§ **How to complete this task**
Return the entries below precisely, omitting nothing.

§ **Exercise material**
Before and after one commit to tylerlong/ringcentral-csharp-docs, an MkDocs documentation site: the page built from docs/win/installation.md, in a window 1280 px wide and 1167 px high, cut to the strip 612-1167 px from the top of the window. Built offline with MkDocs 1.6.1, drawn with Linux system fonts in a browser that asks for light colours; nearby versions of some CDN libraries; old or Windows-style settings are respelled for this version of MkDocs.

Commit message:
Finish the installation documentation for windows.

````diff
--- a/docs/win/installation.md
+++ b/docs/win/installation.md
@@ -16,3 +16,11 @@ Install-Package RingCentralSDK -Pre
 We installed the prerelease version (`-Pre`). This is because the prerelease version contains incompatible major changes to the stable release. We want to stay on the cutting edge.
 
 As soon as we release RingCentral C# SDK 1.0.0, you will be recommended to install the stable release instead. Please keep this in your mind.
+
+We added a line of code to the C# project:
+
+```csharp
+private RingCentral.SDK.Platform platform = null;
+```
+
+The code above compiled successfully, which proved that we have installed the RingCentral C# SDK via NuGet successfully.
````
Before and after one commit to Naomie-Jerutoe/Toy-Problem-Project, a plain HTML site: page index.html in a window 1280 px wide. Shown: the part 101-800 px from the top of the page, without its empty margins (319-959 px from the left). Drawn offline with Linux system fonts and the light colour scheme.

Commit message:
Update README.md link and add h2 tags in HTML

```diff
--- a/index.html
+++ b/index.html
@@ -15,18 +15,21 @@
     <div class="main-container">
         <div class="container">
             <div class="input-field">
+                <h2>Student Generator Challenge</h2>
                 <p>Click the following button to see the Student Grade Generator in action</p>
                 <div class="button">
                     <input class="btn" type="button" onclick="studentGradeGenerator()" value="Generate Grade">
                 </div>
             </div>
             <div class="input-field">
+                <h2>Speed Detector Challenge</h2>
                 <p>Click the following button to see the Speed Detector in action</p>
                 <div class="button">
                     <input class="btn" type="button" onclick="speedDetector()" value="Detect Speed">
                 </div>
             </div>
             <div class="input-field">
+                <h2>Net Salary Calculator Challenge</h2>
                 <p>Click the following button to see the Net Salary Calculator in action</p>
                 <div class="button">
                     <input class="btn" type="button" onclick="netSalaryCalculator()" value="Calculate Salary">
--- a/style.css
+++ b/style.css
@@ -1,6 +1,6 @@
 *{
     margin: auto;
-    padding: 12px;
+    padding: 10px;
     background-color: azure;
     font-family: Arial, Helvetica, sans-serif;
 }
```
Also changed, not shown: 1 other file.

§ **Answer box**
Before and after one commit to tylerlong/ringcentral-csharp-docs, an MkDocs documentation site: the page built from docs/win/installation.md, in a window 1280 px wide and 1167 px high, cut to the strip 612-1167 px from the top of the window. Built offline with MkDocs 1.6.1, drawn with Linux system fonts in a browser that asks for light colours; nearby versions of some CDN libraries; old or Windows-style settings are respelled for this version of MkDocs.

Commit message:
Finish the installation documentation for windows.

````diff
--- a/docs/win/installation.md
+++ b/docs/win/installation.md
@@ -16,3 +16,11 @@ Install-Package RingCentralSDK -Pre
 We installed the prerelease version (`-Pre`). This is because the prerelease version contains incompatible major changes to the stable release. We want to stay on the cutting edge.
 
 As soon as we release RingCentral C# SDK 1.0.0, you will be recommended to install the stable release instead. Please keep this in your mind.
+
+We added a line of code to the C# project:
+
+```csharp
+private RingCentral.SDK.Platform platform = null;
+```
+
+The code above compiled successfully, which proved that we have installed the RingCentral C# SDK via NuGet successfully.
````
Before and after one commit to Naomie-Jerutoe/Toy-Problem-Project, a plain HTML site: page index.html in a window 1280 px wide. Shown: the part 101-800 px from the top of the page, without its empty margins (319-959 px from the left). Drawn offline with Linux system fonts and the light colour scheme.

Commit message:
Update README.md link and add h2 tags in HTML

```diff
--- a/index.html
+++ b/index.html
@@ -15,18 +15,21 @@
     <div class="main-container">
         <div class="container">
             <div class="input-field">
+                <h2>Student Generator Challenge</h2>
                 <p>Click the following button to see the Student Grade Generator in action</p>
                 <div class="button">
                     <input class="btn" type="button" onclick="studentGradeGenerator()" value="Generate Grade">
                 </div>
             </div>
             <div class="input-field">
+                <h2>Speed Detector Challenge</h2>
                 <p>Click the following button to see the Speed Detector in action</p>
                 <div class="button">
                     <input class="btn" type="button" onclick="speedDetector()" value="Detect Speed">
                 </div>
             </div>
             <div class="input-field">
+                <h2>Net Salary Calculator Challenge</h2>
                 <p>Click the following button to see the Net Salary Calculator in action</p>
                 <div class="button">
                     <input class="btn" type="button" onclick="netSalaryCalculator()" value="Calculate Salary">
--- a/style.css
+++ b/style.css
@@ -1,6 +1,6 @@
 *{
     margin: auto;
-    padding: 12px;
+    padding: 10px;
     background-color: azure;
     font-family: Arial, Helvetica, sans-serif;
 }
```
Also changed, not shown: 1 other file.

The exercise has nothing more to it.